“Dana’s the real deal.” said Ellis Stafford, retired Deputy Chief of the Michigan State Police and president of the Metro Detroit Chapter of the National Organization of Black Law Executives. “She understands law enforcement, and she knows what needs to happen to improve both our response to crime and our relationship to the communities we serve and protect.”
To pay for these programs, Nessel said, “It’s time Michigan to remove marijuana from our penal code. It’s time to stop using millions of tax dollars investigating, testing and prosecuting marijuana cases while we still have rape kits sitting on the shelf and cold-case murders which go unsolved. With thousands of opioid overdoses taking place in our state, how much longer can we pretend that marijuana is a worthy target of Michigan’s war against drugs?”
When asked if she forsees any barriers as a lesbian running for office, Nessel said, “The ironic thing about that question is that I’ve had far more people ask me whether it would be a problem potentially having three women on the Democratic ticket than the fact that I am an openly gay person.”
The two other women are Gretchen Whitmer, the Democrats’ nominee for governor, and former Wayne State University law school dean Jocelyn Benson for secretary of state.
“It really tells me a lot about where our country has gone. On one hand, it’s great to have consumers more accepting of openly gay people running for office. On the other hand, it doesn’t bode well for women in this country or in this state that people are more concerned about that,” she said. “So I hope that I can be a good representative and I hope if I’m able to obtain this seat, I want children all around our state who identify as LGBTQ to know that as long as you’re willing to work hard and study the issues and be a good person, the sky is the limit for you and you can achieve anything you set out to achieve. Your sexual orientation or gender identity is not going to make a difference. It’s who you are, not what you are.”
Nessel, 48, is a managing partner in the Nessel and Kessel law firm in downtown Detroit and lives in Plymouth.
Her push for a ballot proposal to update and expand Michigan’s Elliott Larsen Civil Rights Act to include sexual orientation and gender identity for the 2018 election year will be placed on hold.
However, State Rep. Jon Hoadley (D-Kalamazoo) and Sen. Rebekah Warren (D-Ann Arbor) reintroduced legislation in May to protect Michigan’s LGBTQ community from discrimination in employment, housing and public accommodations.

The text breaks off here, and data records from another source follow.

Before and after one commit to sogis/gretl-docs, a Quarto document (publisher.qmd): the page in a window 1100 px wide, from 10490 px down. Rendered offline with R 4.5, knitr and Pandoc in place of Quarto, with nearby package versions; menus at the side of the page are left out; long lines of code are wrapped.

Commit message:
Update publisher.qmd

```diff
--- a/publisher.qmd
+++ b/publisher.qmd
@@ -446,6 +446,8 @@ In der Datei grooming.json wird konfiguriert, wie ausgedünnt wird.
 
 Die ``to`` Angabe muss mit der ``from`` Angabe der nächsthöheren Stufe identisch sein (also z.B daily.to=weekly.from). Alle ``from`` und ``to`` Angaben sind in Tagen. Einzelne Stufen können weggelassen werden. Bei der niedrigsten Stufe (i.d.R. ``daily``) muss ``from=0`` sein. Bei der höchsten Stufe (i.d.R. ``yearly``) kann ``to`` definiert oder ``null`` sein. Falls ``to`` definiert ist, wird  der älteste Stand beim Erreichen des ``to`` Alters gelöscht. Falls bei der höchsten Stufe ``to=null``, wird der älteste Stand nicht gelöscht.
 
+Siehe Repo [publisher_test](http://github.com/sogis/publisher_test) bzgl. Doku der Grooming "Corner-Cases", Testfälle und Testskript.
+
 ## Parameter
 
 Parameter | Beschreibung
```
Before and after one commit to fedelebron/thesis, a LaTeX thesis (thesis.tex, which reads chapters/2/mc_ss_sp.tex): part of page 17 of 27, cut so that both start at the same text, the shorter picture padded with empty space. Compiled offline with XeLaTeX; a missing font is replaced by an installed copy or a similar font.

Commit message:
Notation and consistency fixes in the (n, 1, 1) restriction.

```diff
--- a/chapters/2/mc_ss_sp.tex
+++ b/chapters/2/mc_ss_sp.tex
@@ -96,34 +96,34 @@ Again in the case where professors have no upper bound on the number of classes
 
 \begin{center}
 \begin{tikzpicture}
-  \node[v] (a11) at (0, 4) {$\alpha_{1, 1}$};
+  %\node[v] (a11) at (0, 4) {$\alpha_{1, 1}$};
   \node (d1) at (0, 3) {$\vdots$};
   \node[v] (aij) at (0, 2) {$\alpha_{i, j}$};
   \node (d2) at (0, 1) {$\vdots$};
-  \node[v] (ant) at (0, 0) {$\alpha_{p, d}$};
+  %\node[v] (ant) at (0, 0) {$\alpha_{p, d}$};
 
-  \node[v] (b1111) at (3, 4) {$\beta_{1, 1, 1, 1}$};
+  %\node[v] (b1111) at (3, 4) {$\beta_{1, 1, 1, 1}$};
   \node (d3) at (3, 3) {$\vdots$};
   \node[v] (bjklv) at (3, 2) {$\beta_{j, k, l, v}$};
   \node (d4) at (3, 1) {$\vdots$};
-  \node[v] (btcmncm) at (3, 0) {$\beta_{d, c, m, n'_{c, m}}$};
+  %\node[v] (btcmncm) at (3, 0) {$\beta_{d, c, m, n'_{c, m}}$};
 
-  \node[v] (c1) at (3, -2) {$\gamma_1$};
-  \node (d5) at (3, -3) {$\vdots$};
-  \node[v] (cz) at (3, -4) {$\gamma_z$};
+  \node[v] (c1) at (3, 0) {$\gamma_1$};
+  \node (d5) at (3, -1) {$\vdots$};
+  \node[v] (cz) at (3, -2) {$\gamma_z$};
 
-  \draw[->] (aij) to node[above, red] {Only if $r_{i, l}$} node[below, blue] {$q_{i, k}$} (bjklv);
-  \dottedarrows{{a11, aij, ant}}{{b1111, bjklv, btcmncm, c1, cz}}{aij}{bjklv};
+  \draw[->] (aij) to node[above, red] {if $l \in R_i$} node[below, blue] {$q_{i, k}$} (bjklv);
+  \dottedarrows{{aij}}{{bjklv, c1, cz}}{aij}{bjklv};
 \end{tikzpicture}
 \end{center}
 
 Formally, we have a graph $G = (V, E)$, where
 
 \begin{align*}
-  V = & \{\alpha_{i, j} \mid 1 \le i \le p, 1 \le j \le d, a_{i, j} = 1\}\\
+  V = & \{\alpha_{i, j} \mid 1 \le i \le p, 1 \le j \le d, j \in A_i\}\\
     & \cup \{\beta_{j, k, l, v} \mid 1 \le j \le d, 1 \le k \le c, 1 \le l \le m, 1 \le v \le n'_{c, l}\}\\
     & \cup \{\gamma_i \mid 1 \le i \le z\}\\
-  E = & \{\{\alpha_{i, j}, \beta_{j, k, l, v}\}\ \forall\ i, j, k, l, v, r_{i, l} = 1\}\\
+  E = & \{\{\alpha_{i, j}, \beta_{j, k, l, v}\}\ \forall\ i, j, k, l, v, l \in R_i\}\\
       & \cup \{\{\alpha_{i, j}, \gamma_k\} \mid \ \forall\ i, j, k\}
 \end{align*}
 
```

Members of the community are encouraged to contact their legislators to support this bill.
“I certainly didn’t see the funding in 2018 for us to move forward unfortunately and I had to do what was realistic in that case, but maybe if I’m able to obtain the position of attorney general I can do lots of things for the community in place of the ballot proposal,” said Nessel, adding that it’s possible it will be brought up again in 2020. “I think for a ballot proposal, there are no better spokespeople for those issues than people who currently hold statewide office. Maybe it will give those proposals a better shot.”
Nessel is the first candidate to announce a run to succeed Schuette, who can’t run for reelection because of term limits. It is not yet confirmed whether other Democrats – former U.S. Attorney for the Western District of Michigan Pat Miles, state Rep. Tim Greimel of Auburn Hills or Macomb County Prosecutor Eric Smith – will run.
A Detroit Free Press report said state Sen. Tonya Schuitmaker of Lawton and Speaker of the House Tom Leonard of DeWitt are the names most often mentioned on the Republican side as potential candidates for attorney general.
The nominees for attorney general, secretary of state and lieutenant governor will be chosen by political party delegates at statewide conventions around Labor Day next year. Michigan voters will decide by election who wins on Nov. 6, 2018.